In another journalist goes to war tale, Junger follows a platoon through 15 months in the most dangerous outpost in Afghanistan. What makes this one stand out is the excellent companion documentary and Junger’s engaging style. This author of The Perfect Storm, shows us again just how compelling nonfiction can be
Here’s an examination of the financial crisis in clear language. Lewis takes the time to explain what happened in enough detail that it’s very understandable, yet not so much that it becomes a textbook. This author of The Blind Side has another winner on his hands with this latest
With drug-addicted parents, Liz had to fend for herself by age 15, often riding the subway all night in an effort to stay warm. This inspiring story takes us from Liz’s early unsettling days through her decision to make a better life for herself and culminates in her graduation from Harvard. Readers who enjoyed The Glass Castle will appreciate this similarly inspiring tale.
Roach has a way of taking unusual scientific subject matter and turning it into a humorous exploration of topics we may never have considered. In her latest, Roach takes us on a journey to Mars, exploring the ways that the human body is impacted by such a voyage. You’ll find some amusement along with some truly indelicate descriptions. Roach makes science fun.
The Rosenblatts were empty nesters living in their dream home when their accomplished physician daughter died leaving young children behind. The Rosenblatts never hesitated in offering their assistance to their grieving son-in-law including moving into his home and helping care for his children. This book is about love and loss and grief and hope. It’s a wonderfully written and touching story.

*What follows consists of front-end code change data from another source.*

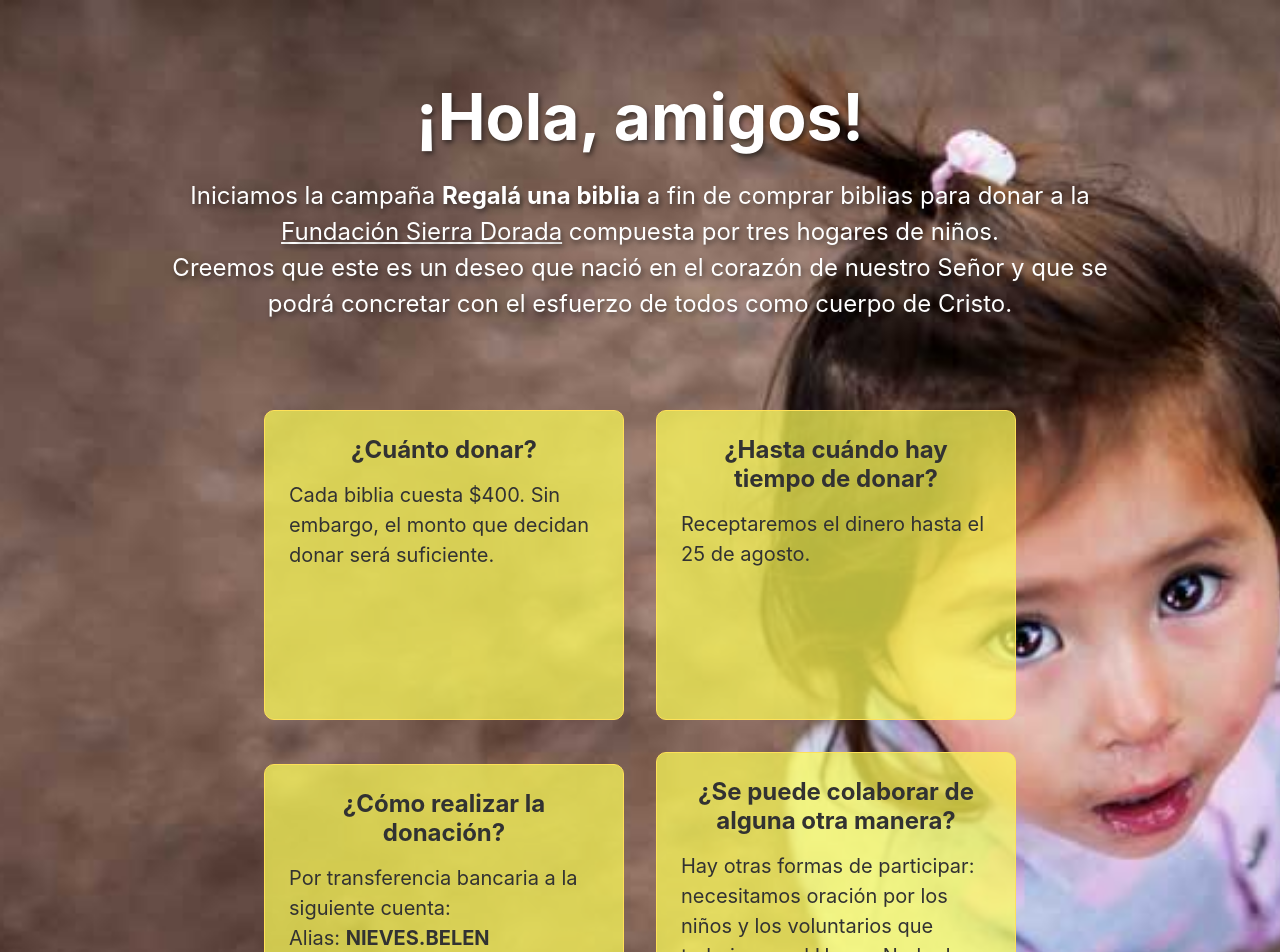
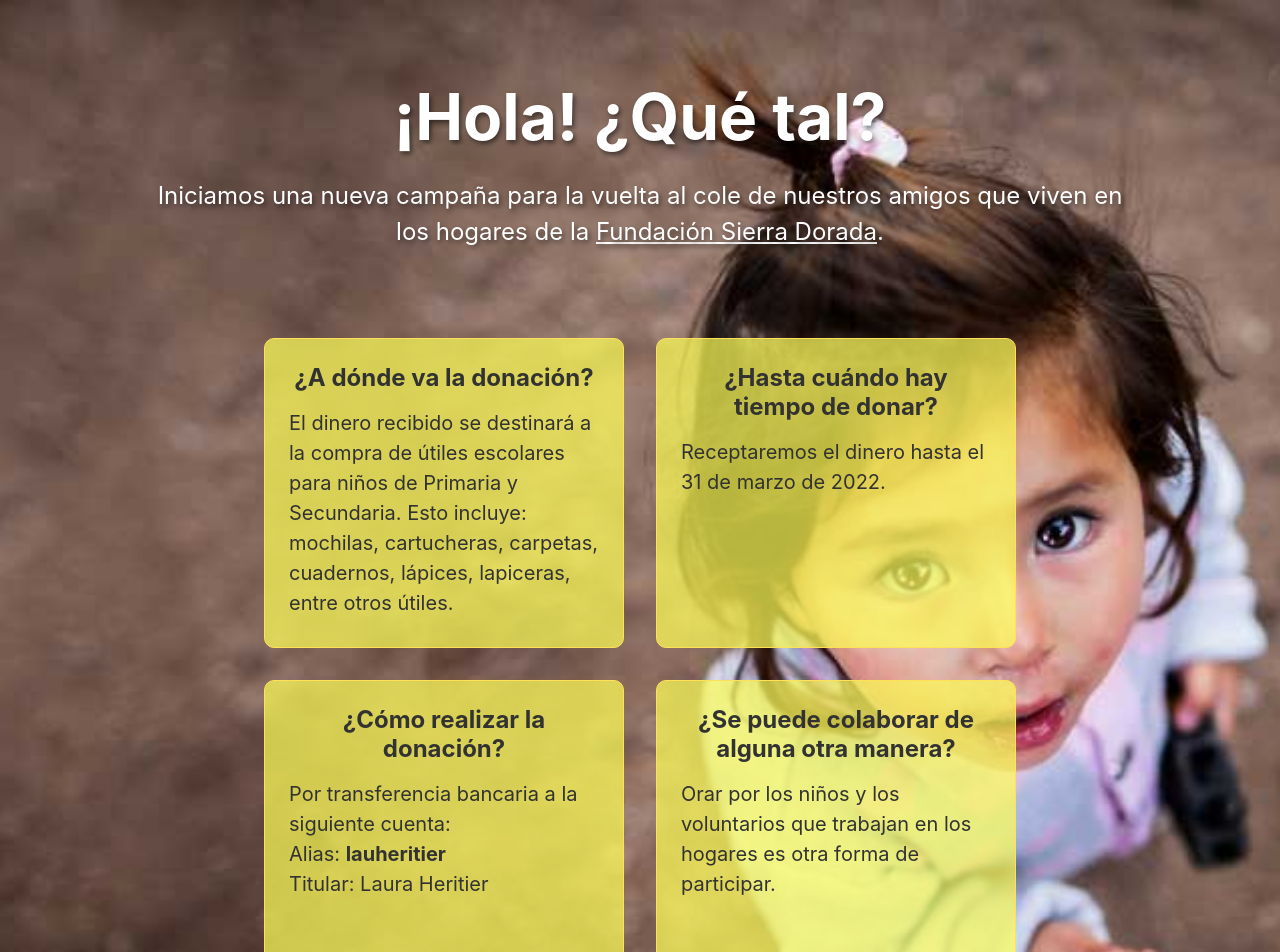
Before and after one commit to lauraheritier/regalaunabiblia, a Next.js app: page / in a window 1280 px wide. Shown: the top 952 px of the page. Built offline with nearby package versions, Linux system fonts and the light colour scheme.

Commit message:
New campaign

```diff
--- a/pages/index.js
+++ b/pages/index.js
@@ -5,52 +5,56 @@ export default function Home() {
   return (
     <div className="container">
       <Head>
-        <title>Regalá una biblia</title>
-        <meta name="description" content="Regalá una biblia" />
+        <title>Campaña Vuelta al cole</title>
+        <meta name="description" content="Campaña Vuelta al cole" />
         <link rel="icon" href="/favicon.ico" />
       </Head>
 
       <main className="main">
         <h1 className="title">
-          ¡Hola, amigos!
+          ¡Hola! ¿Qué tal?
         </h1>
 
         <p className="description">
-          Iniciamos la campaña <b>Regalá una biblia</b> a fin de comprar biblias para donar a la <a href="http://sierradorada.com.ar/projectos/hogar_de_ninios/">Fundación Sierra Dorada</a> compuesta por tres hogares de niños. <br />
-          Creemos que este es un deseo que nació en el corazón de nuestro Señor y que se podrá concretar con el esfuerzo de todos como cuerpo de Cristo.
-        </p>
+          Iniciamos una nueva campaña para la vuelta al cole de nuestros
+          amigos que viven en los hogares de
+          la <a href="https://www.instagram.com/fundacionsierradorada/">
+            Fundación Sierra Dorada</a>.
+                 </p>
 
         <div className="grid">
-          <p className="card">
-            <h2>¿Cuánto donar?</h2>
-            <p>Cada biblia cuesta $400. Sin embargo, el monto que decidan donar será suficiente.</p>
-          </p>
-
+        <div className="card">
+            <h2>¿A dónde va la donación?</h2>
+            <p>El dinero recibido se destinará a la compra de útiles escolares para niños
+              de Primaria y Secundaria. Esto incluye: mochilas, cartucheras, carpetas, cuadernos,
+              lápices, lapiceras, entre otros útiles.</p>
+          </div>
           <div className="card">
             <h2>¿Hasta cuándo hay tiempo de donar?</h2>
-            <p>Receptaremos el dinero hasta el 25 de agosto.</p>
+            <p>Receptaremos el dinero hasta el 31 de marzo de 2022.</p>
           </div>
 
           <div className="card">
             <h2>¿Cómo realizar la donación?</h2>
             <p>Por transferencia bancaria a la siguiente cuenta:</p>
-            <p>Alias: <b>NIEVES.BELEN</b></p>
-            <p>Titular: Noelia Belen Nieves</p>
+            <p>Alias: <b>lauheritier</b></p>
+            <p>Titular: Laura Heritier</p>
+
           </div>
 
           <div className="card">
             <h2>¿Se puede colaborar de alguna otra manera?</h2>
             <p>
-              Hay otras formas de participar: necesitamos oración por los niños y los voluntarios que trabajan en el Hogar. Nada de esto sería posible sin la guía del Espíritu Santo ¡Contamos con ello!
+              Orar por los niños y los voluntarios que trabajan en los hogares
+              es otra forma de participar.
             </p>
           </div>
         </div>
 
         <div className="footer">
-          <h3>¡Importante!</h3>
-          <small>Al realizar la compra de las biblias, enviaremos el comprobante de pago a todos los que colaboraron económicamente y, por supuesto, las imágenes de la entrega de las biblias :)</small>
-          <small>Para más información, se pueden comunicar con Belén Nieves.</small>
-        </div>
+        <p>¡Importante! Enviar el comprobante de transferencia al número de WhatsApp <a href="https://wa.me/543518062904" target="_blank">3518062904</a>. Usaremos este medio para enviar las fotos de las donaciones.</p>
+
+           </div>
       </main>
     </div>
   )
```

This critically acclaimed biography captures the life and times of the last queen of Egypt. Although her life was short by modern standards, there’s plenty to cover and Schiff looks to classical sources to discover the truth.
NPR host Scott Simon and his wife thought their life was complete, until they adopted two tiny infants from China and realized what they had been missing. Simon addresses the challenges and joys of adoption with humor and candor
Henrietta Lacks was a poor farmer who died more than sixty years ago. She lives on, though, through her cells which have been grown and used for scientific research ever since. Her family didn’t know of the use of her cells until decades after her death and were never informed that they, themselves were used in testing. Although fortunes were made off of Henrietta’s cells, her uncompensated family continues to struggle. Skloot presents a gripping story of bioethics
Patti Smith and Robert Mapplethorpe were truly just kids in the New York art scene of the late 1960’s. Amidst the craziness surrounding them, they formed a deep bond. More than just a portrait of a relationship, Smith takes us back in time and gives us the insider’s tour.
Don’t let the heft of this volume or the fact that it’s just part 1 scare you off. This is more than one brilliant man’s story, it’s also the story of how this autobiography came to be. The autobiography itself is a few hundred pages. The rest of the 700 plus pages consists of a long introduction and appendices that tell a lot more about the editors of this volume than about Twain. Any fan of Twain will be fascinated with his final thoughts 100 years after the fact
Wilkerson researched this topic for many years before putting her pen to paper. It’s the story of post-World War I migration of six million African Americans from the deep south to other large northern or western cities where they didn’t have to live in fear. Wilkerson follows the trend as well as several individuals who made this journey into the uncertain and it’s a look at a part of our history long overdue.